** DATA FOR THIS EXERCISE follows **

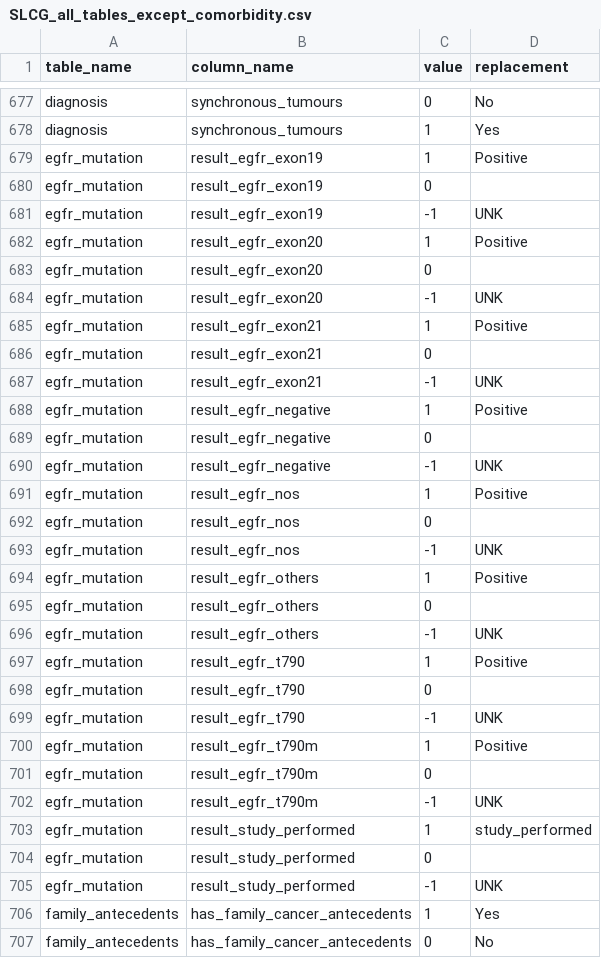
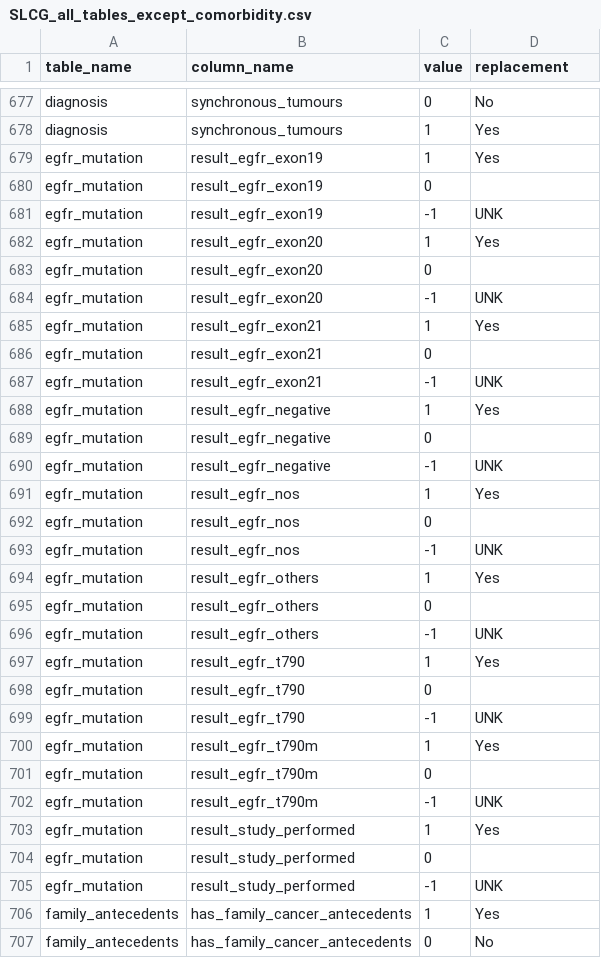
Before and after one commit to SDM-TIB/Dragoman, a CSV file: Sources/CLARIFY-Project/SLCG_all_tables_except_comorbidity.csv, drawn as a sheet; only a part is shown, gaps mark what is left out; the diff covers the shown part only.

Commit message:
Update SLCG_all_tables_except_comorbidity.csv

```diff
--- a/Sources/CLARIFY-Project/SLCG_all_tables_except_comorbidity.csv
+++ b/Sources/CLARIFY-Project/SLCG_all_tables_except_comorbidity.csv
@@ -678,27 +678,27 @@
 "diagnosis","synchronous_tumours","1","Yes"
-"egfr_mutation","result_egfr_exon19","1","Positive"
+"egfr_mutation","result_egfr_exon19","1","Yes"
 "egfr_mutation","result_egfr_exon19","0",
 "egfr_mutation","result_egfr_exon19","-1","UNK"
-"egfr_mutation","result_egfr_exon20","1","Positive"
+"egfr_mutation","result_egfr_exon20","1","Yes"
 "egfr_mutation","result_egfr_exon20","0",
 "egfr_mutation","result_egfr_exon20","-1","UNK"
-"egfr_mutation","result_egfr_exon21","1","Positive"
+"egfr_mutation","result_egfr_exon21","1","Yes"
 "egfr_mutation","result_egfr_exon21","0",
 "egfr_mutation","result_egfr_exon21","-1","UNK"
-"egfr_mutation","result_egfr_negative","1","Positive"
+"egfr_mutation","result_egfr_negative","1","Yes"
 "egfr_mutation","result_egfr_negative","0",
 "egfr_mutation","result_egfr_negative","-1","UNK"
-"egfr_mutation","result_egfr_nos","1","Positive"
+"egfr_mutation","result_egfr_nos","1","Yes"
 "egfr_mutation","result_egfr_nos","0",
 "egfr_mutation","result_egfr_nos","-1","UNK"
-"egfr_mutation","result_egfr_others","1","Positive"
+"egfr_mutation","result_egfr_others","1","Yes"
 "egfr_mutation","result_egfr_others","0",
 "egfr_mutation","result_egfr_others","-1","UNK"
-"egfr_mutation","result_egfr_t790","1","Positive"
+"egfr_mutation","result_egfr_t790","1","Yes"
 "egfr_mutation","result_egfr_t790","0",
 "egfr_mutation","result_egfr_t790","-1","UNK"
-"egfr_mutation","result_egfr_t790m","1","Positive"
+"egfr_mutation","result_egfr_t790m","1","Yes"
 "egfr_mutation","result_egfr_t790m","0",
 "egfr_mutation","result_egfr_t790m","-1","UNK"
-"egfr_mutation","result_study_performed","1","study_performed"
+"egfr_mutation","result_study_performed","1","Yes"
 "egfr_mutation","result_study_performed","0",
```
Also changed, not shown: 16 edited cells elsewhere in this file.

** End of DATA FOR THIS EXERCISE **

§ **PROBLEM TO SOLVE**
Look through the data and show every line containing "Project".

§ **ANSWER SPACE**
Before and after one commit to SDM-TIB/Dragoman, a CSV file: Sources/CLARIFY-Project/SLCG_all_tables_except_comorbidity.csv, drawn as a sheet; only a part is shown, gaps mark what is left out; the diff covers the shown part only.
--- a/Sources/CLARIFY-Project/SLCG_all_tables_except_comorbidity.csv
+++ b/Sources/CLARIFY-Project/SLCG_all_tables_except_comorbidity.csv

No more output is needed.